The death of Osama bin Laden has increased the calls for ending the war in Afghanistan. President Obama is scheduled to announce the start of military reductions in July, and many are urging a substantial draw-down.

David Cortright’s new book Ending Obama’s War: Responsible Military Withdrawal from Afghanistan (Paradigm) outlines the rationale and strategy for ending the war in a way that enhances security and protects human rights.

“Military disengagement does not mean abandoning the Afghan people,” says Cortright, director of policy studies at Notre Dame’s Kroc Institute for International Peace Studies. “As we reduce our military footprint we must maintain and increase support for civilian programs. Success depends not on the number of soldiers, but on better political leaders, more aid workers, and many more educated Afghans, both men and women.”

The book includes a focus on the women of Afghanistan, who have achieved social, political, and economic advances since 2001. These gains are eroding, Cortright says, as violence intensifies. “The biggest threat to women’s rights is the pervasive insecurity,” Cortright says. “The fighting has to end for women to preserve and expand their rights.”
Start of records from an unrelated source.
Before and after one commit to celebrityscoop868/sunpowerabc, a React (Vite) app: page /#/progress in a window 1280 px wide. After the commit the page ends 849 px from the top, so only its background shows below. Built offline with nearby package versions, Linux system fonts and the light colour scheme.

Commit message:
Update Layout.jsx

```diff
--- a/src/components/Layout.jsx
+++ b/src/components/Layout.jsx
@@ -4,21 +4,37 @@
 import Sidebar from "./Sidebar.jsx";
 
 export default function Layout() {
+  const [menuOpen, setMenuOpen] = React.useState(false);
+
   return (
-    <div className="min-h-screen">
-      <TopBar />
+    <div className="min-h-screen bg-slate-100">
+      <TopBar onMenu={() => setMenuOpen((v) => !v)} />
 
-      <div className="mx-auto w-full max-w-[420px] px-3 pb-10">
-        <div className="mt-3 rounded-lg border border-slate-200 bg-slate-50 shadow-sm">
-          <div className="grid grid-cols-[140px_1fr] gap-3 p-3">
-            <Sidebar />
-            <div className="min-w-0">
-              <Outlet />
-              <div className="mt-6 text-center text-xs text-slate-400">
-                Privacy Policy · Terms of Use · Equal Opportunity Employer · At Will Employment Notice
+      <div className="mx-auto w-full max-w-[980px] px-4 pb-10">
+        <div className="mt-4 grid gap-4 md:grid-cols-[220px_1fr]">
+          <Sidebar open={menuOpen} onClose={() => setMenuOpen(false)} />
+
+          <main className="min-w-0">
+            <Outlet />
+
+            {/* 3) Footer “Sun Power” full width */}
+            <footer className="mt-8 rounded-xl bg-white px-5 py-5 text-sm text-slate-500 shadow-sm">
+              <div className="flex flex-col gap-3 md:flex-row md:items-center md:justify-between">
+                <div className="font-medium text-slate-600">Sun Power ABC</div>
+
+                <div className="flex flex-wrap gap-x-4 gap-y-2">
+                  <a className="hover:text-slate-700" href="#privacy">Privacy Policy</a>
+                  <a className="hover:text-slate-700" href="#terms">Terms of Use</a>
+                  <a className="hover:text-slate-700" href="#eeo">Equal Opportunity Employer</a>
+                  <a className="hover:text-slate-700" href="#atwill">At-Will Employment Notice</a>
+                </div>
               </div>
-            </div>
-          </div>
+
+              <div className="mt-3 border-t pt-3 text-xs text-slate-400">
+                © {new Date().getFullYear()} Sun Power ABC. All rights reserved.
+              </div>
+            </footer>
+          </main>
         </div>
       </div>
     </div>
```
Ending Obama’s War “makes a compelling case for a comprehensive calibrated strategy of military disengagement that offers the U.S. and its partners the most realistic chance of achieving their objectives in Afghanistan and the region,” says former U.S. Assistant Secretary of Defense Lawrence Korb.

The book presents “a balanced, well-documented critique of the war in Afghanistan combined with a thoughtful plan” for withdrawal, writes Lt. General (USA, Ret.) Robert G. Gard, Jr., Ph.D. It is “essential reading for those seeking a new way forward in Afghanistan." 
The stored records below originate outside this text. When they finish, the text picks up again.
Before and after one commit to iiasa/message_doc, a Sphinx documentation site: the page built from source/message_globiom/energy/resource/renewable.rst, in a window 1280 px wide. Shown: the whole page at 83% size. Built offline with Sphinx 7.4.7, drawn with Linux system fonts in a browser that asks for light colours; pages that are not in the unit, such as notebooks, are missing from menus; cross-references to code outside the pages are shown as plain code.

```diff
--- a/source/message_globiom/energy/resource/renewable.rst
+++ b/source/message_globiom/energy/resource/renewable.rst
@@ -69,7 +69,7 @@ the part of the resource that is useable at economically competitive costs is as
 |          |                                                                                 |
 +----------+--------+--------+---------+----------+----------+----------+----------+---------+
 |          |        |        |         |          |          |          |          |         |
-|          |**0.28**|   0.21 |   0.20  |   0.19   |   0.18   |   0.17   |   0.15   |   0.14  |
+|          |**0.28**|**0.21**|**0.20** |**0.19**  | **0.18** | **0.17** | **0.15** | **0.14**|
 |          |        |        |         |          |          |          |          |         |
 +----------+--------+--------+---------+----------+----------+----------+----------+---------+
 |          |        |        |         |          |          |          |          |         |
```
David Cortright served in the U.S. Army during the Vietnam war before becoming a peace advocate, scholar, and teacher. He is the author or editor of 16 other books, including Peace: A History of Movements and Ideas (Cambridge University, 2008).

Contact: David Cortright, 574-631-8536,